In the women's section, Zhaoqin Peng won her 12th title, as convincingly as always. In the open section Jan Smeets finished first with a 6.5/9 score, ahead of 2009 champ Anish Giri. With a draw against Van Wely in the last round, Sipke Ernst secured third place.

An important game for Smeets was his victory against friend and colleague Erwin l'Ami in the penultimate round. Smeets also defeated Nijboer, Bok and Reinderman. Six times winner Van Wely finished on plus one, but did play an important role by beating Anish Giri in the eighth round.

Dutch Ch 2010

Loek van Wely before the tournament: "I'll do my best to stay ahead of Anish as long as possible"

This year's championship will perhaps mostly be remembered not for the winners, or the games that were played, but for the many peculiarities that had nothing to do with a national championship.

Firstly, there were the different starting times of the rounds. The games started two hours later on the days when the Dutch national football team played a game in South Africa. It might not seem a big thing, but one cannot deny that the federation implies that football is more important than chess. As Hans Ree yesterday pointed out in his Saturday column in the newspaper NRC Handelsblad, 'many may have this opinion, but not the federation'.

Other examples of peculiar happenings were Loek van Wely being allowed to play a blitz tournament in Germany during the second round, or the experiment to test Van Wely's stress levels during a game.
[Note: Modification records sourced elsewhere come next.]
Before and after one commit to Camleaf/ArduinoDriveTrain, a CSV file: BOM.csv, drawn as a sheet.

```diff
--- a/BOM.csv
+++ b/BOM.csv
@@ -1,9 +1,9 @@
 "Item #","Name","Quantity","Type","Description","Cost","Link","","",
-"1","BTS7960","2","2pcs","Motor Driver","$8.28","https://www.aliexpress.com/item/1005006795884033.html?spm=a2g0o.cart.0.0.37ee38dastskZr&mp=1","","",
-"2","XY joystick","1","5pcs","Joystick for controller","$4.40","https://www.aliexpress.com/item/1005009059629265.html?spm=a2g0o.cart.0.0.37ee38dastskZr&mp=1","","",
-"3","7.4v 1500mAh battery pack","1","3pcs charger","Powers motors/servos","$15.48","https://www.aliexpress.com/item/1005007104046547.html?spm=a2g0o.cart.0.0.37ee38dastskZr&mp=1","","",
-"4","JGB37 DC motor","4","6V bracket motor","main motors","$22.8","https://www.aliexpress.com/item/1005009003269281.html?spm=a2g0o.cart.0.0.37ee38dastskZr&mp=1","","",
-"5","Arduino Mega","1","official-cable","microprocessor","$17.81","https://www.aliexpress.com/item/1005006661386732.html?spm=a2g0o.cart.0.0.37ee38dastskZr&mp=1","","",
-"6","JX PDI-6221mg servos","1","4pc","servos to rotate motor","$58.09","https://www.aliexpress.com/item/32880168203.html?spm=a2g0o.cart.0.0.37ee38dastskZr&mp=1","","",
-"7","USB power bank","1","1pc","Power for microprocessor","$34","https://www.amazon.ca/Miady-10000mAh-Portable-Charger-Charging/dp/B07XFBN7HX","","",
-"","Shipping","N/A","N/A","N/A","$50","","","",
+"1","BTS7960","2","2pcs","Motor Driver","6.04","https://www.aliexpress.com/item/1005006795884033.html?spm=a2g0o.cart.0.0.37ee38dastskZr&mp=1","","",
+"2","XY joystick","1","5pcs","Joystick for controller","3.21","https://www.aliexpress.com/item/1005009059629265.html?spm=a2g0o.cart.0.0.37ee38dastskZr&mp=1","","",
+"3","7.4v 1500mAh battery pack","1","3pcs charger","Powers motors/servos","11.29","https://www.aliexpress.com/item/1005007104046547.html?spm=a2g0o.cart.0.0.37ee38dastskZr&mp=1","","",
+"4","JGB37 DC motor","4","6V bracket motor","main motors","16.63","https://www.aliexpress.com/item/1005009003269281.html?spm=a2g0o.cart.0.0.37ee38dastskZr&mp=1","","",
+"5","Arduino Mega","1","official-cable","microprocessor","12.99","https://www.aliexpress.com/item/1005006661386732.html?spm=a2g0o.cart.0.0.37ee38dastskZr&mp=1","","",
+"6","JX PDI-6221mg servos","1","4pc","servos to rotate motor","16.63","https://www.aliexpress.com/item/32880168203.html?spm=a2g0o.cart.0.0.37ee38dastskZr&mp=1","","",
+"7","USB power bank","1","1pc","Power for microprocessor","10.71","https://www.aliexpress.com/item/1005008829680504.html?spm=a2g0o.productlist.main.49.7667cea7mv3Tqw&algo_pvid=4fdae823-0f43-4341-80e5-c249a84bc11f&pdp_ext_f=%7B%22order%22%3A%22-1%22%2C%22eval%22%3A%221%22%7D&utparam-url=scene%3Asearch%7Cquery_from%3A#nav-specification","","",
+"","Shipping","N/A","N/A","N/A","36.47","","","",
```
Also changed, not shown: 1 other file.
At first we didn't think too much of it, but now that the tournament is over, we're not sure if all this really belongs to a national championship.

The players themselves seemed to have been affected by this frivolous virus. As you already read here, Bok and Van Wely repeated the same position no less than thirteen times. And today, in the last round, Van Kampen and Smeets played the very brief sequence of moves 1.e4 e5 2.Nf3 Nc6 3.Bb5 Nf6 to finish their game in just two minutes, which secured the title for Smeets.

Dutch Ch 2010

Van Kampen and Smeets have already reached their final position

We agree with Hans Ree that, adding it all up, it seems like the federation and some of the players didn't take this year's national championship as seriously as they should have. One may ask: if they don't take it seriously, who will? The result is that chess will only be reaching mainstream media when one of these peculiarities takes place.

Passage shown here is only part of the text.